Use phase considerations
Vehicle-pavement interaction, tire-pavement noise, stormwater management, urban heat island, safety and lighting all fall under the "use phase" of a pavement's life. Some general strategies to optimize sustainability during this phase include:
- Maintain smoothness
- Avoid utility cuts
- Effective surface textures for noise control
- Pervious pavements for stormwater runoff
- Surface friction for safety
Pavement maintenance & preservation considerations
When it comes to the pavement maintenance and preservation stage, there are several items to consider. These include limited new material use, thinner cross sections, maintaining a high level of smoothness, an increased construction quality, and lower life cycle costs correlated with lower environmental burden, which is affected by treatment, materials, and timing of the maintenance and preservation.

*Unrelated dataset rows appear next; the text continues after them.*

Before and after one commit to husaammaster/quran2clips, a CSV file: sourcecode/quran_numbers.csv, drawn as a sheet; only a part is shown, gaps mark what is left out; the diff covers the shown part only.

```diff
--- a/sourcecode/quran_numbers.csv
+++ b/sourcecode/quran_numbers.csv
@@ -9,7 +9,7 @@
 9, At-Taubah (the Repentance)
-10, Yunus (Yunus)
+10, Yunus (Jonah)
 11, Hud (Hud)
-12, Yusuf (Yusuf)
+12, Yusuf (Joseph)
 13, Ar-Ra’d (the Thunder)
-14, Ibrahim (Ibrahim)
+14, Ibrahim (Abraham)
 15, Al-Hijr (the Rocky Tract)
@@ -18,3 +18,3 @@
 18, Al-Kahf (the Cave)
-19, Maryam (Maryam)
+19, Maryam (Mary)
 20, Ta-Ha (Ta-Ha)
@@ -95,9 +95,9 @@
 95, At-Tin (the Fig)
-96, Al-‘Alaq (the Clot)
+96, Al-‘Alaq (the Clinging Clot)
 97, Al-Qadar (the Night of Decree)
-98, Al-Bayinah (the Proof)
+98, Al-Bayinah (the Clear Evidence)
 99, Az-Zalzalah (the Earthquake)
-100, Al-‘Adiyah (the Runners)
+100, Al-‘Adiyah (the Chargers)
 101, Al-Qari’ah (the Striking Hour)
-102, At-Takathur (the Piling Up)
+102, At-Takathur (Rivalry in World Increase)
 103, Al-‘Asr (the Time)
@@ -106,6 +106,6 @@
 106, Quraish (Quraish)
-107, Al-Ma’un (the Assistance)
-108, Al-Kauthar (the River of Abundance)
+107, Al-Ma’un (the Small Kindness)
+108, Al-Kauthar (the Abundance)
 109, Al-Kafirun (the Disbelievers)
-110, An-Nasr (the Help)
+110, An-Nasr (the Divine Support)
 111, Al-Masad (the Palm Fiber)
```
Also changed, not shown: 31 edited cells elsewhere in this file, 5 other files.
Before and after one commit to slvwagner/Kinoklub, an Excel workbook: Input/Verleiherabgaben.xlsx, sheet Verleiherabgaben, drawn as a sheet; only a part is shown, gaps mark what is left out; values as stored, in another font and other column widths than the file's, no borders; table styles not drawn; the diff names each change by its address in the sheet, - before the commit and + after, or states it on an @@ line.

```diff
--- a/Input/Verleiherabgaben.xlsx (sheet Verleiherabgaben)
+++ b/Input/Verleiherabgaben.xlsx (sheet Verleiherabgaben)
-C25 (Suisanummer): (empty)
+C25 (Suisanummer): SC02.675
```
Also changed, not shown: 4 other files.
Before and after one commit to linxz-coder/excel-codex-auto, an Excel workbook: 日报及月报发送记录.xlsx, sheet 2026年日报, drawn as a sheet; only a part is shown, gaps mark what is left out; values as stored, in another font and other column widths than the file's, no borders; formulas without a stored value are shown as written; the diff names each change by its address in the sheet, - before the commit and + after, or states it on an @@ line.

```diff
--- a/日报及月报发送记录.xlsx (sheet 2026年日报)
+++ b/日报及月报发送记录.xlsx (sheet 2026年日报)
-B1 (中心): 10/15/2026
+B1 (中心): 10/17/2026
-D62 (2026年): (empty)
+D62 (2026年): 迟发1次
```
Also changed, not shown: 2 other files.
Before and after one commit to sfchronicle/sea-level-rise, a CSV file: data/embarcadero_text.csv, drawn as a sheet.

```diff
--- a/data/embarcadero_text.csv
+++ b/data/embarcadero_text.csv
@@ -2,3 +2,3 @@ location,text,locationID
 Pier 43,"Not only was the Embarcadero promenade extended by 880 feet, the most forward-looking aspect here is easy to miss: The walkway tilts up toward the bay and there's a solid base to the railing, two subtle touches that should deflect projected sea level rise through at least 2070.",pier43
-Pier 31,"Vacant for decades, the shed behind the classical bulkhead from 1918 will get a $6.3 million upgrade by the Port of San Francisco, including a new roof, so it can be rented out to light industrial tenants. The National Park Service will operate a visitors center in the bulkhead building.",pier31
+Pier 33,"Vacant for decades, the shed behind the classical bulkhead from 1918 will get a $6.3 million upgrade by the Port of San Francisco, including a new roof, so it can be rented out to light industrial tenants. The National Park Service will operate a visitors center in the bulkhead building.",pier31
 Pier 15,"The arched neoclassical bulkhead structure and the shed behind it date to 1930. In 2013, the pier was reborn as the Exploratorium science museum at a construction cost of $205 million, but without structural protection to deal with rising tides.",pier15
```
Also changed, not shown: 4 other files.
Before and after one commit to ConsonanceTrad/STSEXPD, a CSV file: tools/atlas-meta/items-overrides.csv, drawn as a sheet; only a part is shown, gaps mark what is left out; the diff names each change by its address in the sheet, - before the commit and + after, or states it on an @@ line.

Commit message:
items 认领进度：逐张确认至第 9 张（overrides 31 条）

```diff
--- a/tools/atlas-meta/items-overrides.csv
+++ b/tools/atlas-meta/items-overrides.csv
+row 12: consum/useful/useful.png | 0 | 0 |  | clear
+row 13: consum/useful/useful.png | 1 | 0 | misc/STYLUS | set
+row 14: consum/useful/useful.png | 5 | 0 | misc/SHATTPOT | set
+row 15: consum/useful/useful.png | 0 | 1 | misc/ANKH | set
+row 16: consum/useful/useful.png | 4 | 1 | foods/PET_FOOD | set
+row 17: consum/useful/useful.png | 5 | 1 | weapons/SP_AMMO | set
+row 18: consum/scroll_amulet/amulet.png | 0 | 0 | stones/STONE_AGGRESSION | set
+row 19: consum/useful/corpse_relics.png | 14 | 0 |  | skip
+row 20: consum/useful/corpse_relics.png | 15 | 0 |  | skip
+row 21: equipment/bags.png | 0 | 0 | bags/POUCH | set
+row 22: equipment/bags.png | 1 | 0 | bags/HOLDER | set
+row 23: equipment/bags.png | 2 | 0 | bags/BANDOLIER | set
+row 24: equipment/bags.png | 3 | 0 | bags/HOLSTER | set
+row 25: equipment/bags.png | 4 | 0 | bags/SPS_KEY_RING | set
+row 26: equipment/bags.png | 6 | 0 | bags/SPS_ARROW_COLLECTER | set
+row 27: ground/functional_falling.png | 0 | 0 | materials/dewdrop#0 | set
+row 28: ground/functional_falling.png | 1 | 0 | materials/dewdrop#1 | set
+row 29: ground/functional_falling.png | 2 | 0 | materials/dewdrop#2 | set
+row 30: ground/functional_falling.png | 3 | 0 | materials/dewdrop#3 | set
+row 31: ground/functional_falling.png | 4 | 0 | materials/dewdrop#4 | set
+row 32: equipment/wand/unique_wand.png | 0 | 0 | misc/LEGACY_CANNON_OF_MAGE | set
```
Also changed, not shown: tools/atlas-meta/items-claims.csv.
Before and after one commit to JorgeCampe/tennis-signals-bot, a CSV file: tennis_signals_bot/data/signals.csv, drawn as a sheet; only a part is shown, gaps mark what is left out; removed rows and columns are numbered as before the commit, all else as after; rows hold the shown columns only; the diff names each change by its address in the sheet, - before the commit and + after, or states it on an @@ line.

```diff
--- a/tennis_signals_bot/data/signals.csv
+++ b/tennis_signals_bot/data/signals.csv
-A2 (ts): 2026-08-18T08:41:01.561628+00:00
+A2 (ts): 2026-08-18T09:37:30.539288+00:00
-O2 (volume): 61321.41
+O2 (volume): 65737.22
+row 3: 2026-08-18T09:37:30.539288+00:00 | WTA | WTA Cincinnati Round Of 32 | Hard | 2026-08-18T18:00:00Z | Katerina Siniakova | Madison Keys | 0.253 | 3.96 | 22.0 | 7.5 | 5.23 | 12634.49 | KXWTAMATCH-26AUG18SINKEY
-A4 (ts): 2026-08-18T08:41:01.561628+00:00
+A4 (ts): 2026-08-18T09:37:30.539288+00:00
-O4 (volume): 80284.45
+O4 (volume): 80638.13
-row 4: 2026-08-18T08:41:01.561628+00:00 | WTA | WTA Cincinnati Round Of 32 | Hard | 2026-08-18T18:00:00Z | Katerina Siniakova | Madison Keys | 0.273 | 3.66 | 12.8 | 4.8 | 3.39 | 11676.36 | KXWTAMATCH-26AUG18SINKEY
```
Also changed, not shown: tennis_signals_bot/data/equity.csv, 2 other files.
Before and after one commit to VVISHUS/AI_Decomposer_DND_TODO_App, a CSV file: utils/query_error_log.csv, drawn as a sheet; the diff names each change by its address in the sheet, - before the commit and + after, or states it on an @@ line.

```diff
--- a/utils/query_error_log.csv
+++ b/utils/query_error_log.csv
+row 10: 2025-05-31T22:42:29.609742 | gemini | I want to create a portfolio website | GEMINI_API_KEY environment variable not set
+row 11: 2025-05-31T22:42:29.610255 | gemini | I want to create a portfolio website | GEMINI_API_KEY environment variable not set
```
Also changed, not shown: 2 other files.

End of life considerations
When it comes time to replace the pavement, where possible, one should work with the pavement in-place, such as in-place recycling with HMA or on-site recycling with PCC. Other considerations for the end-of-life phase include increasing the use of recycled materials (RAP, RAS, RCA) and reducing the use of virgin materials.
No single activity makes a pavement more sustainable. Some of these best practices however can result in large changes in environmental, social and economic impact factors. In general, most organizational approaches to sustainability involve rethinking priorities and ultimately placing more emphasis on the social and especially the environmental components of sustainability.
However, an increasing number of agencies, companies, organizations, institutes, and governing bodies are embracing principles of sustainability in managing their activities and conducting business. Whether it’s with legislation or through public opinion, sustainable efforts are going to become the norm. It’s a good idea to familiarize yourself with the FHWA Sustainable Pavements Program now and be a step ahead of your competition for when it’s a requirement and not just a consideration.
For full information on the program, visit www.fhwa.dot.gov/pavement/sustainability